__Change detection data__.
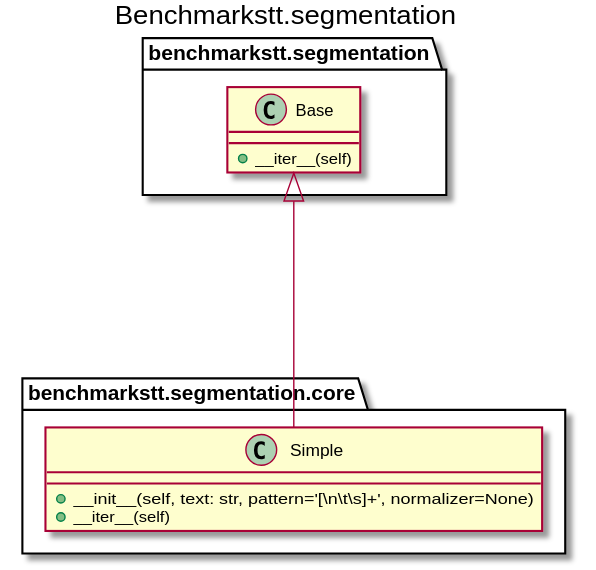
This is docs/_static/uml/benchmarkstt.segmentation.svg from ebu/benchmarkstt, a PlantUML export, as it was before one commit.
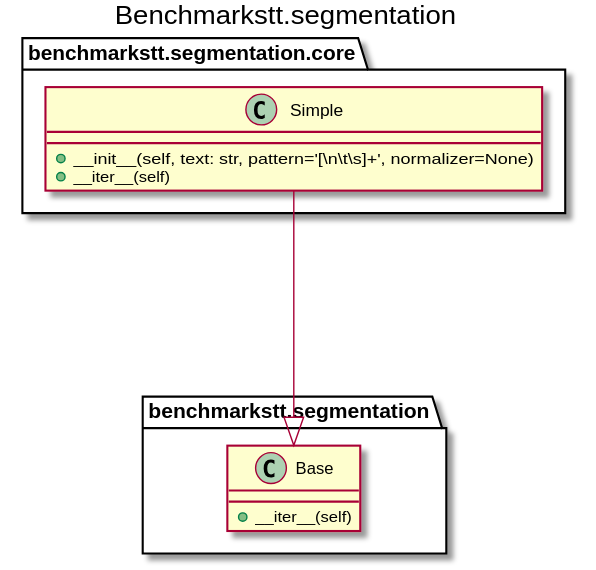
Above is the later version.

The edit, as a diff of the source:
```diff
@@ -1,12 +1,15 @@
 @startuml
 title Benchmarkstt.segmentation
-		class benchmarkstt.segmentation.Base [[https://benchmarkstt.readthedocs.io/en/latest/modules/benchmarkstt.segmentation.html#benchmarkstt.segmentation.Base]] {
-			+__iter__(self)
-		}
-		class benchmarkstt.segmentation.core.Simple [[https://benchmarkstt.readthedocs.io/en/latest/modules/benchmarkstt.segmentation.core.html#benchmarkstt.segmentation.core.Simple]] {
-			+__init__(self, text: str, pattern='[\\n\\t\\s]+', normalizer=None)
-			+__iter__(self)
-		}
 
-benchmarkstt.segmentation.core.Simple --up--|> benchmarkstt.segmentation.Base
+
+class benchmarkstt.segmentation.Base [[https://benchmarkstt.readthedocs.io/en/latest/modules/benchmarkstt.segmentation.html#benchmarkstt.segmentation.Base]] {
+	+__iter__(self)
+}
+
+class benchmarkstt.segmentation.core.Simple [[https://benchmarkstt.readthedocs.io/en/latest/modules/benchmarkstt.segmentation.core.html#benchmarkstt.segmentation.core.Simple]] {
+	+__init__(self, text: str, pattern='[\\n\\t\\s]+', normalizer=None)
+	+__iter__(self)
+}
+
+benchmarkstt.segmentation.core.Simple ----|> benchmarkstt.segmentation.Base
 @enduml
```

__Your instructions__. Please give the records above again exactly as they stand, with no pictures.

__Result of the task__.
This is docs/_static/uml/benchmarkstt.segmentation.svg from ebu/benchmarkstt, a PlantUML export, as it was before one commit.
Above is the later version.

The edit, as a diff of the source:
```diff
@@ -1,12 +1,15 @@
 @startuml
 title Benchmarkstt.segmentation
-		class benchmarkstt.segmentation.Base [[https://benchmarkstt.readthedocs.io/en/latest/modules/benchmarkstt.segmentation.html#benchmarkstt.segmentation.Base]] {
-			+__iter__(self)
-		}
-		class benchmarkstt.segmentation.core.Simple [[https://benchmarkstt.readthedocs.io/en/latest/modules/benchmarkstt.segmentation.core.html#benchmarkstt.segmentation.core.Simple]] {
-			+__init__(self, text: str, pattern='[\\n\\t\\s]+', normalizer=None)
-			+__iter__(self)
-		}
 
-benchmarkstt.segmentation.core.Simple --up--|> benchmarkstt.segmentation.Base
+
+class benchmarkstt.segmentation.Base [[https://benchmarkstt.readthedocs.io/en/latest/modules/benchmarkstt.segmentation.html#benchmarkstt.segmentation.Base]] {
+	+__iter__(self)
+}
+
+class benchmarkstt.segmentation.core.Simple [[https://benchmarkstt.readthedocs.io/en/latest/modules/benchmarkstt.segmentation.core.html#benchmarkstt.segmentation.core.Simple]] {
+	+__init__(self, text: str, pattern='[\\n\\t\\s]+', normalizer=None)
+	+__iter__(self)
+}
+
+benchmarkstt.segmentation.core.Simple ----|> benchmarkstt.segmentation.Base
 @enduml
```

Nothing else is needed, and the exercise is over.